Insulin vs GLP-1 analogues in poorly controlled type 2 diabetic subjects on oral therapy: Ameta-analysis

Abdul-Ghani M., Williams K., Kanat M., Altuntas Y., DeFronzo R.

Journal of Endocrinological Investigation, vol.36, no.3, pp.168-173, 2013 (SCI-Expanded) identifier identifier identifier

  • Publication Type: Article / Article
  • Volume: 36 Issue: 3
  • Publication Date: 2013
  • Doi Number: 10.3275/8367
  • Journal Name: Journal of Endocrinological Investigation
  • Journal Indexes: Science Citation Index Expanded (SCI-EXPANDED), Scopus
  • Page Numbers: pp.168-173
  • Keywords: GLP-1 analogues, insulin, meta-analysis, Type 2 diabetes
  • Istanbul Medipol University Affiliated: Yes

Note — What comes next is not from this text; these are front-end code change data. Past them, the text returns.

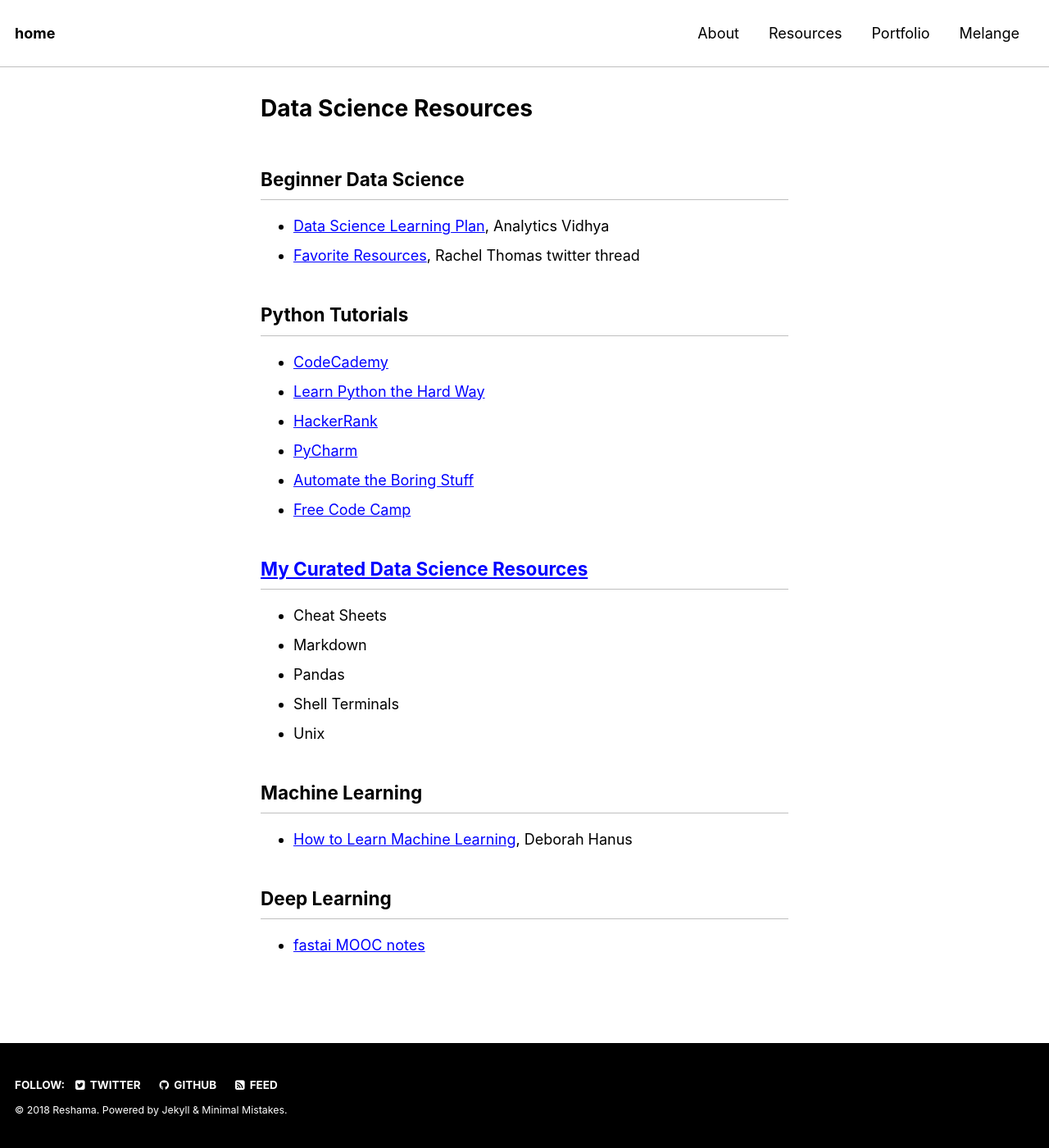
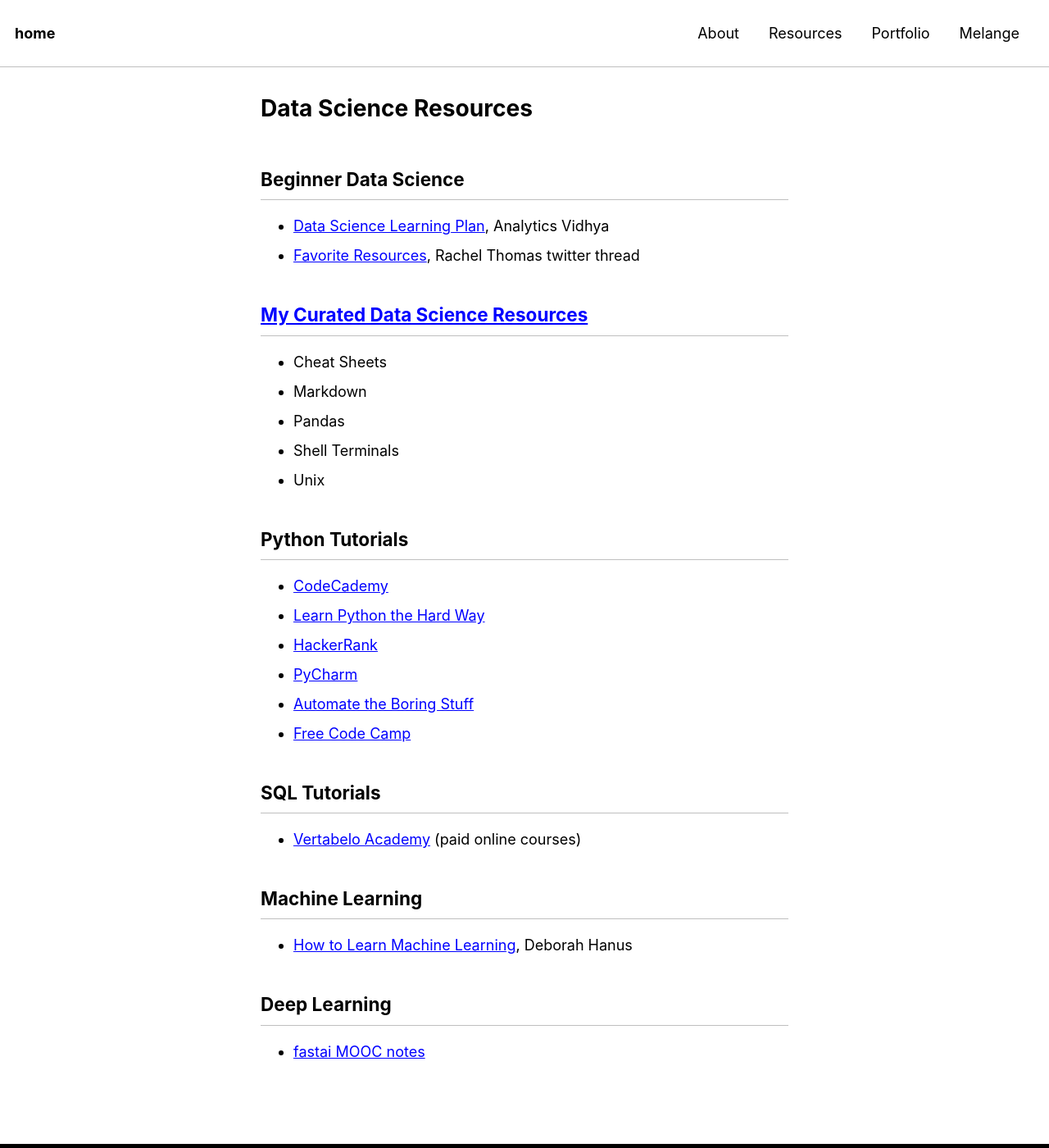
Before and after one commit to reshamas/reshamas.github.io, a Jekyll site: the page built from resources/ds_learning.md, in a window 1280 px wide and 1400 px high. Shown: the whole window at 82% size. Built offline with Jekyll 4.4.1, drawn with Linux system fonts in a browser that asks for light colours.

Commit message:
added SQL

```diff
--- a/resources/ds_learning.md
+++ b/resources/ds_learning.md
@@ -17,12 +24,8 @@
 - [Automate the Boring Stuff](https://automatetheboringstuff.com)
 - [Free Code Camp](https://medium.freecodecamp.org/learning-python-from-zero-to-hero-120ea540b567)
 
-## [My Curated Data Science Resources](https://github.com/reshamas/ds_resources)
-- Cheat Sheets
-- Markdown
-- Pandas
-- Shell Terminals
-- Unix
+## SQL Tutorials
+- [Vertabelo Academy](https://academy.vertabelo.com/#courses_list_section) (paid online courses)
 
 ## Machine Learning
 - [How to Learn Machine Learning](https://dhanus.github.io/blog/learn-machine-learning/), Deborah Hanus
```
Also changed, not shown: other parts of resources/ds_learning.md (+7 -0 lines).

Aim: To compare insulin and GLP-1 analogues therapy on glycemic control in poorly controlled Type 2 diabetes (T2DM) subjects failing on oral therapy. Methods: The electronic database PubMed was systematically searched for randomized controlled trial (RCT) with duration >16 weeks comparing the addition of insulin therapy vs glucagon-like peptide (GLP-1) analogues in poorly controlled T2DM subjects on oral therapy. Results: We identified 7 RCT with 2199 patients of whom 1119 were assigned to insulin therapy and 1080 received a GLP-1 analogue. Both insulin and GLP-1 analogues were effective in lowering glycated hemoglobin (HbA1c) with no statistically significant difference between the mean decreases in HbA1c. However, insulin was more effective than GLP-1 analogues in lowering the fasting plasma glucose concentration, while GLP-1 agonists were more effective in lowering the postprandial glucose concentration. Insulin therapy was associated with weight gain while GLP-1 analogues consistently caused weight loss and the difference between the mean change in body weight between the two therapies was highly statistically significant. Despite a similar decrease in HbA1c, the risk of hypoglycemia was 35% lower (p=0.001) with GLP-1 therapy compared to insulin. Compared to insulin, GLP-1 analogues caused a significant decrease in systolic blood pressure and were associated with greater rate of gastrointestinal adverse events. Conclusion/interpretation: In poorly controlled T2DM subjects on oral therapy, GLP-1 analogues and insulin are equally effective in lowering the HbA1c. However, GLP-1 analogues have additional non-glycemic benefits and lower risk of hypoglycemia. Thus, GLP-1 analogues should be considered as a treatment option in this group of diabetic individuals.